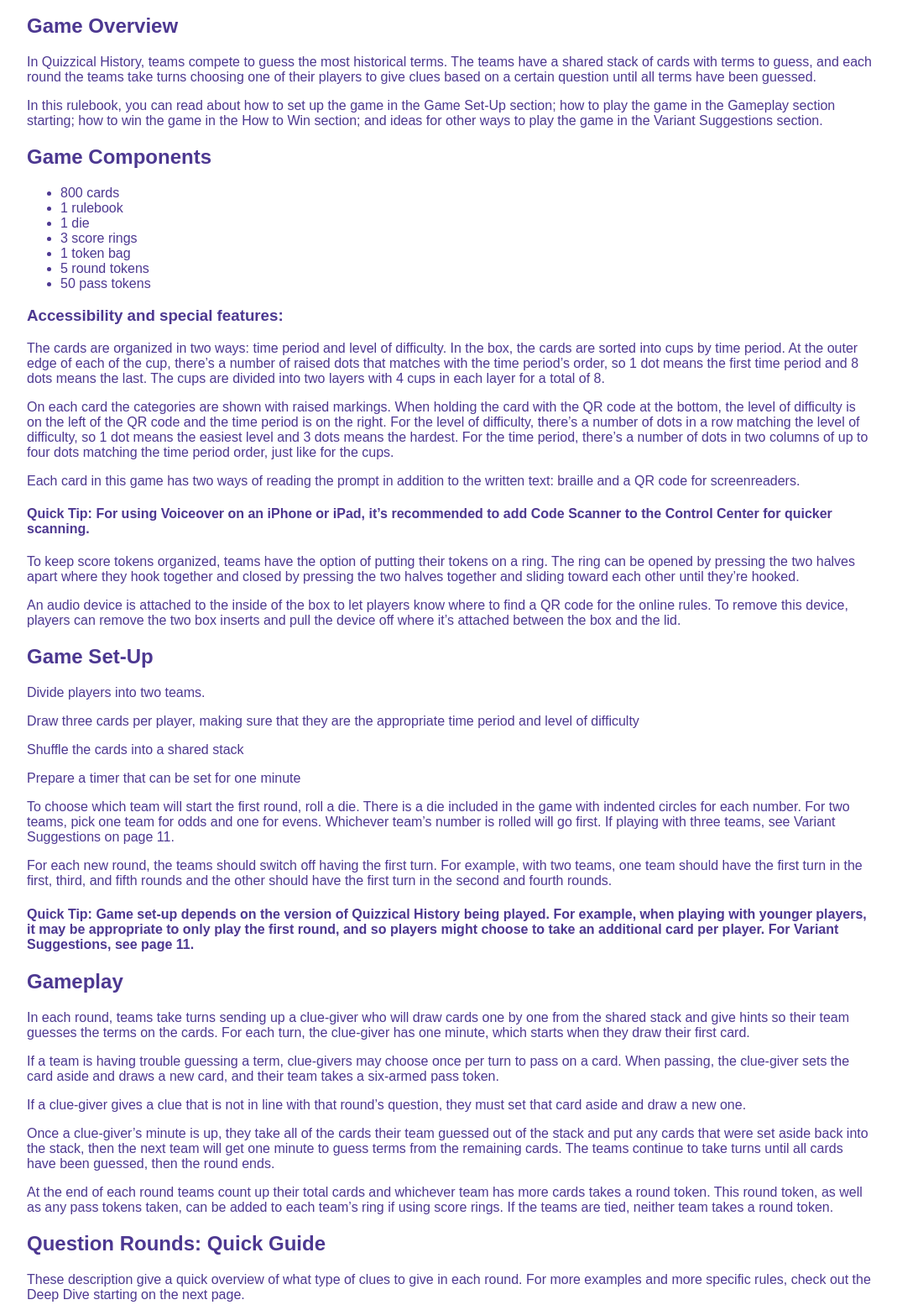
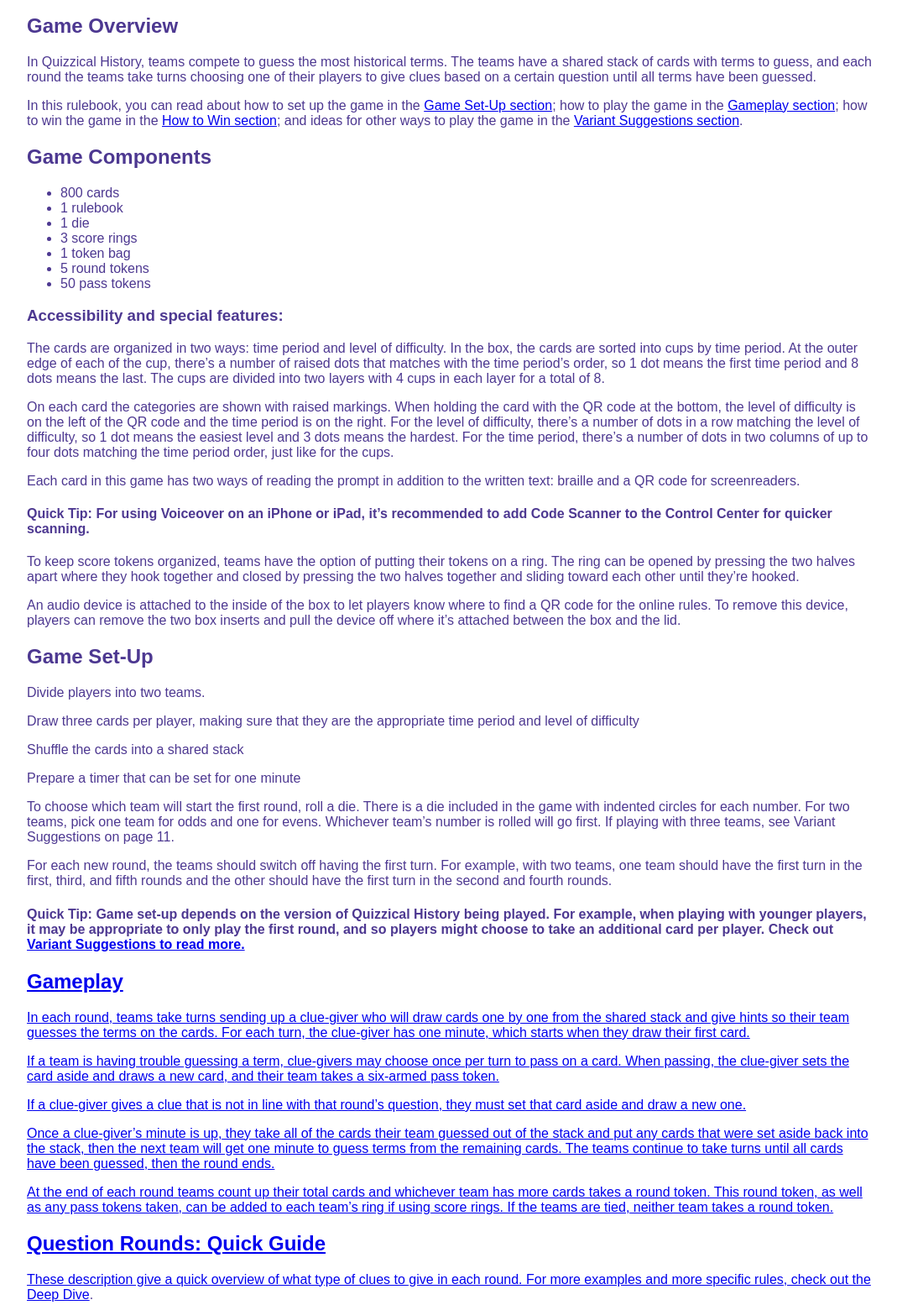
Before and after one commit to heidistiles/Quizzical-History, a plain HTML site: page index.html in a window 1280 px wide. Shown: the part 191-1745 px from the top of the page at 84% size, without its empty margins (104-1173 px from the left). Drawn offline with Linux system fonts and the light colour scheme.

Commit message:
Update index.html

```diff
--- a/index.html
+++ b/index.html
@@ -16,7 +16,7 @@
       <p>Quizzical Historians, are you up to the challenge? Test your knowledge and try to answer the five classic questions—what, who, when, where, and why—about topics from throughout U.S. history, from Abe Lincoln to Zach Taylor.</p>
     <h2>Game Overview</h2>
       <p>In Quizzical History, teams compete to guess the most historical terms. The teams have a shared stack of cards with terms to guess, and each round the teams take turns choosing one of their players to give clues based on a certain question until all terms have been guessed.</p>
-      <p>In this rulebook, you can read about how to set up the game in the Game Set-Up section; how to play the game in the Gameplay section starting; how to win the game in the How to Win section; and ideas for other ways to play the game in the Variant Suggestions section.</p>
+      <p>In this rulebook, you can read about how to set up the game in the <a href="#game-setup">Game Set-Up section</a>; how to play the game in the <a href="#gameplay">Gameplay section</a>; how to win the game in the <a href="#how-to-win">How to Win section</a>; and ideas for other ways to play the game in the <a href="#variants">Variant Suggestions section</a>.</p>
     <h2>Game Components</h2>
       <ul>
         <li>800 cards</li>
@@ -41,15 +41,15 @@
       <p>Prepare a timer that can be set for one minute</p>
       <p>To choose which team will start the first round, roll a die. There is a die included in the game with indented circles for each number. For two teams, pick one team for odds and one for evens. Whichever team’s number is rolled will go first. If playing with three teams, see Variant Suggestions on page 11.</p>
       <p>For each new round, the teams should switch off having the first turn. For example, with two teams, one team should have the first turn in the first, third, and fifth rounds and the other should have the first turn in the second and fourth rounds.</p>
-      <h4>Quick Tip: Game set-up depends on the version of Quizzical History being played. For example, when playing with younger players, it may be appropriate to only play the first round, and so players might choose to take an additional card per player. For Variant Suggestions, see page 11.</h4>
-    <h2>Gameplay</h2>
+      <h4>Quick Tip: Game set-up depends on the version of Quizzical History being played. For example, when playing with younger players, it may be appropriate to only play the first round, and so players might choose to take an additional card per player. Check out <a href="#variants">Variant Suggestions to read more.</h4>
+    <h2 id="gameplay">Gameplay</h2>
       <p>In each round, teams take turns sending up a clue-giver who will draw cards one by one from the shared stack and give hints so their team guesses the terms on the cards. For each turn, the clue-giver has one minute, which starts when they draw their first card.</p>
       <p>If a team is having trouble guessing a term, clue-givers may choose once per turn to pass on a card. When passing, the clue-giver sets the card aside and draws a new card, and their team takes a six-armed pass token.</p>
       <p>If a clue-giver gives a clue that is not in line with that round’s question, they must set that card aside and draw a new one.</p>
       <p>Once a clue-giver’s minute is up, they take all of the cards their team guessed out of the stack and put any cards that were set aside back into the stack, then the next team will get one minute to guess terms from the remaining cards. The teams continue to take turns until all cards have been guessed, then the round ends.</p>
       <p>At the end of each round teams count up their total cards and whichever team has more cards takes a round token. This round token, as well as any pass tokens taken, can be added to each team’s ring if using score rings. If the teams are tied, neither team takes a round token.</p>
     <h2>Question Rounds: Quick Guide</h2>
-      <p>These description give a quick overview of what type of clues to give in each round. For more examples and more specific rules, check out the Deep Dive starting on the next page.</p>
+      <p>These description give a quick overview of what type of clues to give in each round. For more examples and more specific rules, check out the <a href="#deep-dive">Deep Dive</a>.</p>
       <h3>Round 1: What</h3>
         <p>In this round, clues are based on the question “What?” Clues describe the term without saying any words in the term. For example, clues for the “Declaration of Independence” could be “letter to King George” or “We hold these truths to be self-evident.”</p>
       <h3>Round 2: Who</h3>
@@ -60,7 +60,7 @@
         <p>In this round, clues are based on the question “Where?” Clues name locations or types of places related to the term. For example, clues for the “Boston Tea Party” could be “Boston” or “harbors.”</p>
       <h3>Round 5: Why</h3>
         <p>In this round, clues are based on the question “Why?” Clues name causes or ideas related to the term. For example, clues for the “Civil War” could be “Dred Scott v. Sandford” or “slavery.”</p>
-    <h2>Question Rounds: Deep Dive</h2>
+    <h2 id="deep-dive">Question Rounds: Deep Dive</h2>
       <h3>Round 1: What</h3>
         <p>In this round, clues are based on the question “What?” This is the broadest question, and players can describe the term on their card in whatever way they like as long as they don’t use any words on their card. For example, clues for the “Declaration of Independence” could be “letter to King George” or “We hold these truths to be self-evident.”</p>
         <p>Clues should avoid using alternate versions of words in the term, for example, the verb “declare” or the adjective “independent” should not be used for the Declaration of Independence during this round, but a synonym like “statement” or “freedom” would be okay.</p>
@@ -76,11 +76,11 @@
       <h3>Round 5: Why</h3>
         <p>In this round, clues are based on the question “Why?” For this question, players can describe the term based on cause. This can be causes of the term or effects that the term caused. For example, clues for the “Civil War” could be “Dred Scott v. Sandford” or “slavery.”</p>
         <p>Clues may use words like “to,” “because,” or other prepositions, but only related to specific causes or ideas. For example, “because of James Buchanan” should not be used for the Civil War, but “because of James Buchanan’s passivity” would be okay. Clues should specifically name any ideas. For example, “wanting to leave” should not be used for the Civil War during this round, but “secession” would be okay.</p>
-    <h2>How to Win</h2>
+    <h2 id="how-to-win">How to Win</h2>
       <p>To determine the winner, count up each team’s round tokens. The team with the most round tokens wins!</p>
       <p>In the case of a tie, count up each team’s pass tokens. The team with fewer pass tokens wins. If the tie is still unbroken, each team takes one 30 second turn going back to the rules of the “what” round and the team with the most cards after this lightning round wins.</p>
       <p>For other ways to win, continue to the next section</p>
-    <h2>Variant Suggestions</h2>
+    <h2 id="variants">Variant Suggestions</h2>
       <p>Quizzical History is all about adapting to different players’ needs. If the base rules aren’t working for you, try one of these variants or see if you can come up with your own! For each of the variants, they’re meant to be examples of how the game can change, so feel free to modify them to best fit your players.</p>
       <h3>Back to Basics</h3>
         <p>For a shorter game with a lower difficulty, play fewer rounds than the full five, even going down to just the “What?” round. This variant can be helpful for younger players.</p>
```
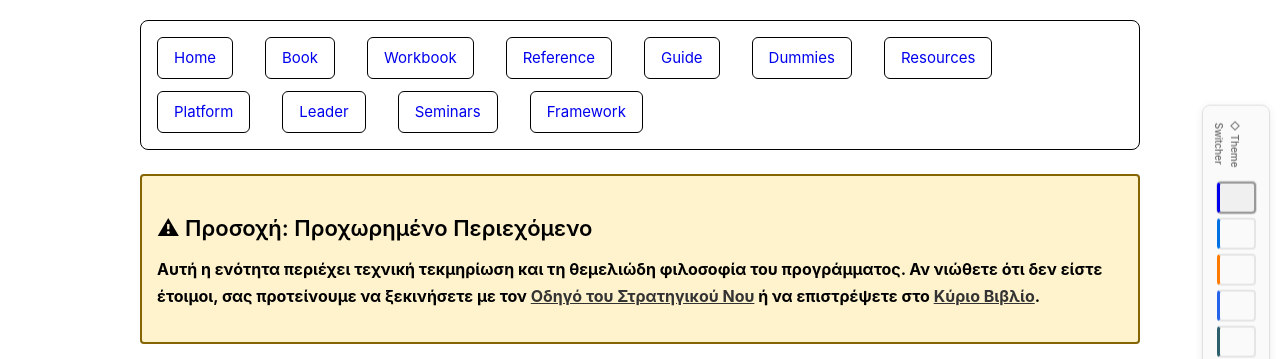
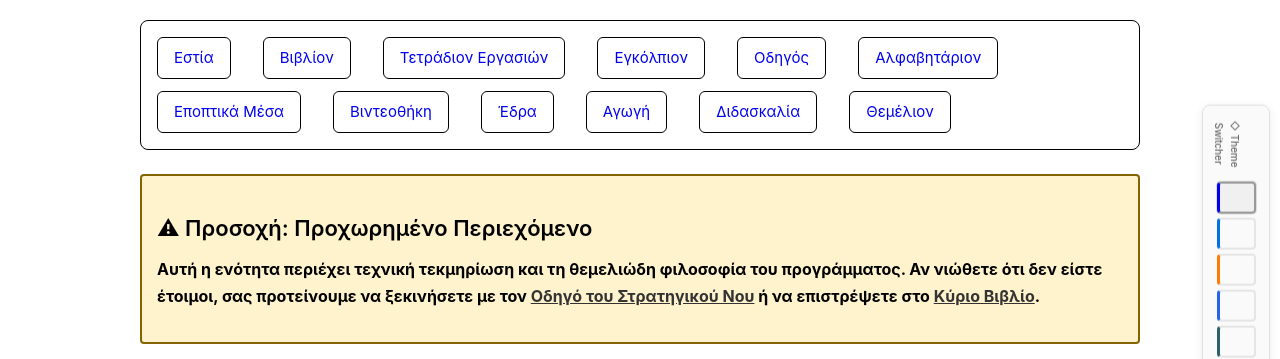
Before and after one commit to Deefunxion/draftV2, a plain HTML site: page neo/index.html in a window 1280 px wide. Shown: the top 359 px of the page. Drawn offline with Linux system fonts and the light colour scheme.

Commit message:
commit on main

```diff
--- a/neo/index.html
+++ b/neo/index.html
@@ -10,17 +10,18 @@
 <body>
     <!-- Navigation -->
     <div class="nav-menu">
-        <a href="../index.html">Home</a>
-        <a href="../main-book.html">Book</a>
-        <a href="../student_workbook_enhanced.html">Workbook</a>
-        <a href="../quick_reference_guide.html">Reference</a>
-        <a href="../instructor_implementation_guide_parts_1_2.html">Guide</a>
-        <a href="../ai-smart-dummies-guide.html">Dummies</a>
-        <a href="../digital_assets/index.html">Resources</a>
-        <a href="index.html">Platform</a>
-        <a href="https://deefunxion.github.io/AILEADER/" target="_blank">Leader</a>
-        <a href="https://deefunxion.github.io/SEMINARS/" target="_blank">Seminars</a>
-        <a href="https://bkubzhds.manus.space/" target="_blank">Framework</a>
+        <a href="../index.html">Εστία</a>
+        <a href="../main-book.html">Βιβλίον</a>
+        <a href="../student_workbook_enhanced.html">Τετράδιον Εργασιών</a>
+        <a href="../quick_reference_guide.html">Εγκόλπιον</a>
+        <a href="../instructor_implementation_guide_parts_1_2.html">Οδηγός</a>
+        <a href="../ai-smart-dummies-guide.html">Αλφαβητάριον</a>
+        <a href="../digital_assets/index.html">Εποπτικά Μέσα</a>
+        <a href="../videos.html">Βιντεοθήκη</a>
+        <a href="index.html">Έδρα</a>
+        <a href="https://deefunxion.github.io/AILEADER/" target="_blank">Αγωγή</a>
+        <a href="https://deefunxion.github.io/SEMINARS/" target="_blank">Διδασκαλία</a>
+        <a href="https://bkubzhds.manus.space/" target="_blank">Θεμέλιον</a>
     </div>
 
     <!-- Advanced Content Warning Banner -->
```
Also changed, not shown: ai-smart-dummies-guide.html (+1 -0 lines), digital_assets/index.html (+12 -11 lines), index.html (+4 -0 lines), instructor_implementation_guide_parts_1_2.html (+1 -0 lines), main-book.html (+1 -0 lines), quick_reference_guide.html (+1 -0 lines), student_workbook_enhanced.html (+1 -0 lines), videos.html (+12 -11 lines).
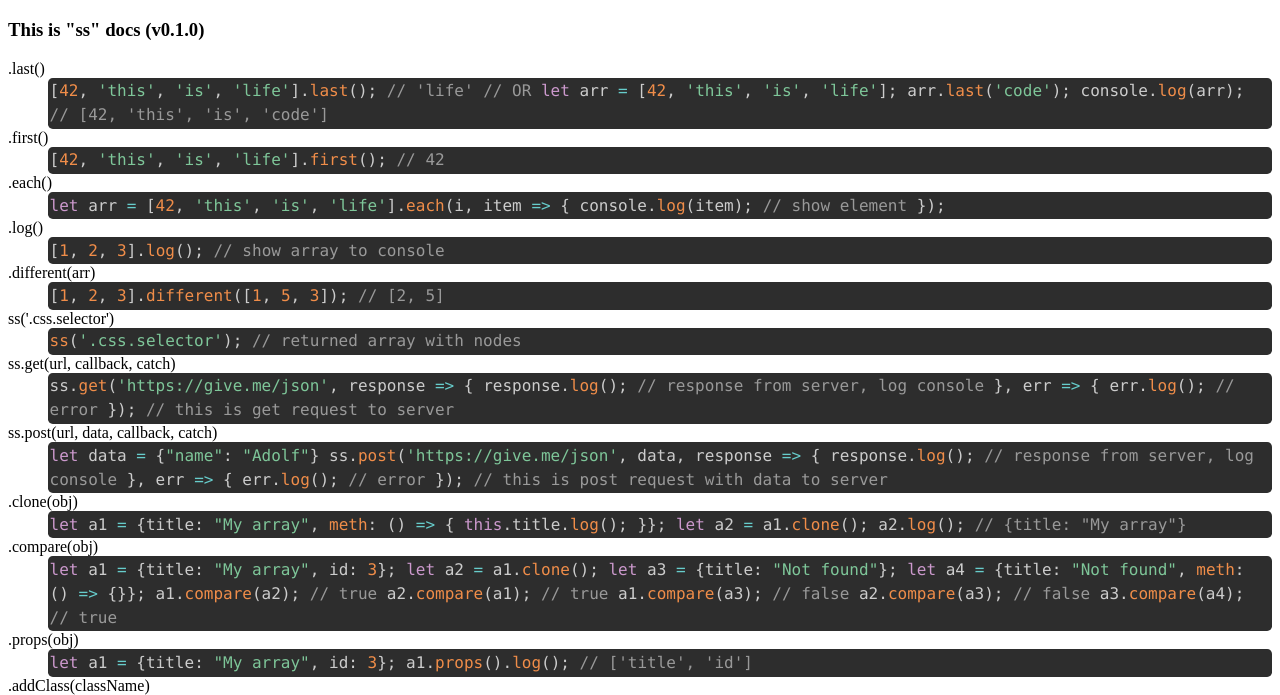
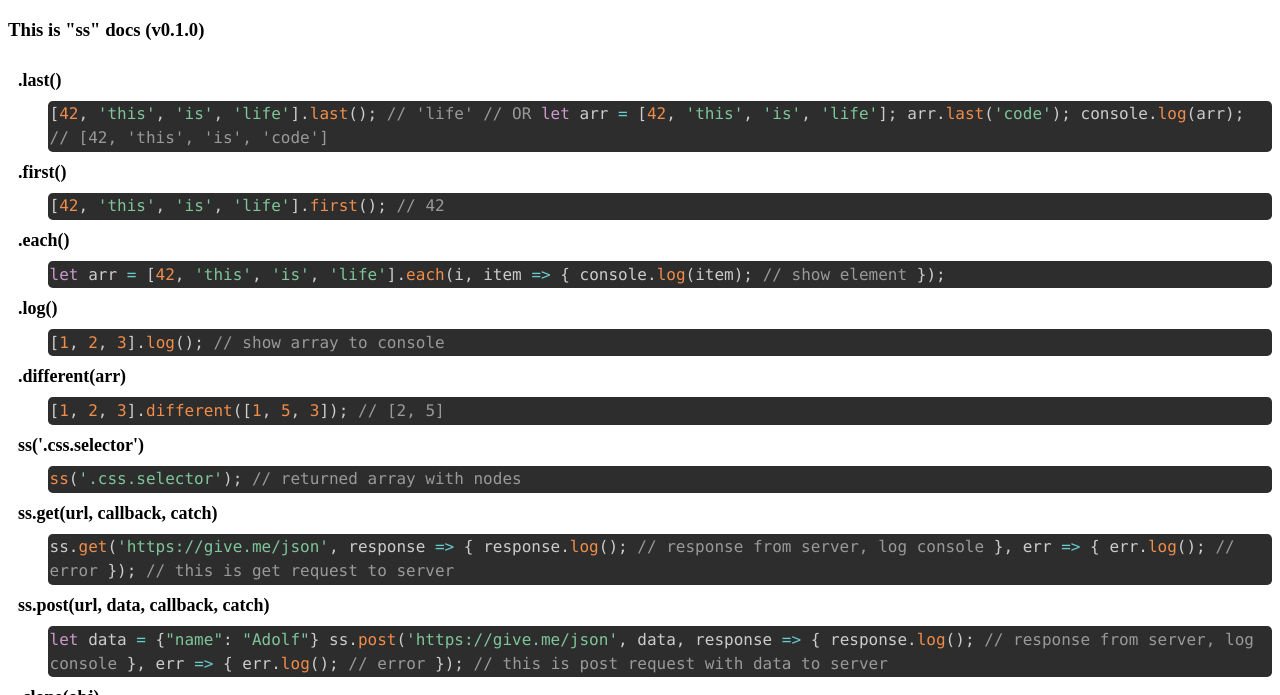
Before and after one commit to eugene-sukhodolskiy/SmallSkillet, a plain HTML site: page 0.1.0/example/index.html in a window 1280 px wide. Shown: the part 61-756 px from the top of the page. Drawn offline with Linux system fonts and the light colour scheme; some packages are replaced by stand-ins of ours; a script that the page names is missing.

Commit message:
Refresh example page design

```diff
--- a/0.1.0/example/index.html
+++ b/0.1.0/example/index.html
@@ -6,6 +6,13 @@
 		<style>
 			code{
 				display: block;
+				padding: 15px;
+			}
+
+			dt{
+				font-weight: bold;
+				font-size: 18px;
+				padding: 10px;
 			}
 		</style>
 		<link rel="stylesheet" href="prism/prism.css">
```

*Exercise aim*: In the listing, find every line containing the word "they" and list it.

*Output for this task*:
       <p>In each round, teams take turns sending up a clue-giver who will draw cards one by one from the shared stack and give hints so their team guesses the terms on the cards. For each turn, the clue-giver has one minute, which starts when they draw their first card.</p>
       <p>If a clue-giver gives a clue that is not in line with that round’s question, they must set that card aside and draw a new one.</p>
       <p>Once a clue-giver’s minute is up, they take all of the cards their team guessed out of the stack and put any cards that were set aside back into the stack, then the next team will get one minute to guess terms from the remaining cards. The teams continue to take turns until all cards have been guessed, then the round ends.</p>
         <p>In this round, clues are based on the question “What?” This is the broadest question, and players can describe the term on their card in whatever way they like as long as they don’t use any words on their card. For example, clues for the “Declaration of Independence” could be “letter to King George” or “We hold these truths to be self-evident.”</p>
       <p>Quizzical History is all about adapting to different players’ needs. If the base rules aren’t working for you, try one of these variants or see if you can come up with your own! For each of the variants, they’re meant to be examples of how the game can change, so feel free to modify them to best fit your players.</p>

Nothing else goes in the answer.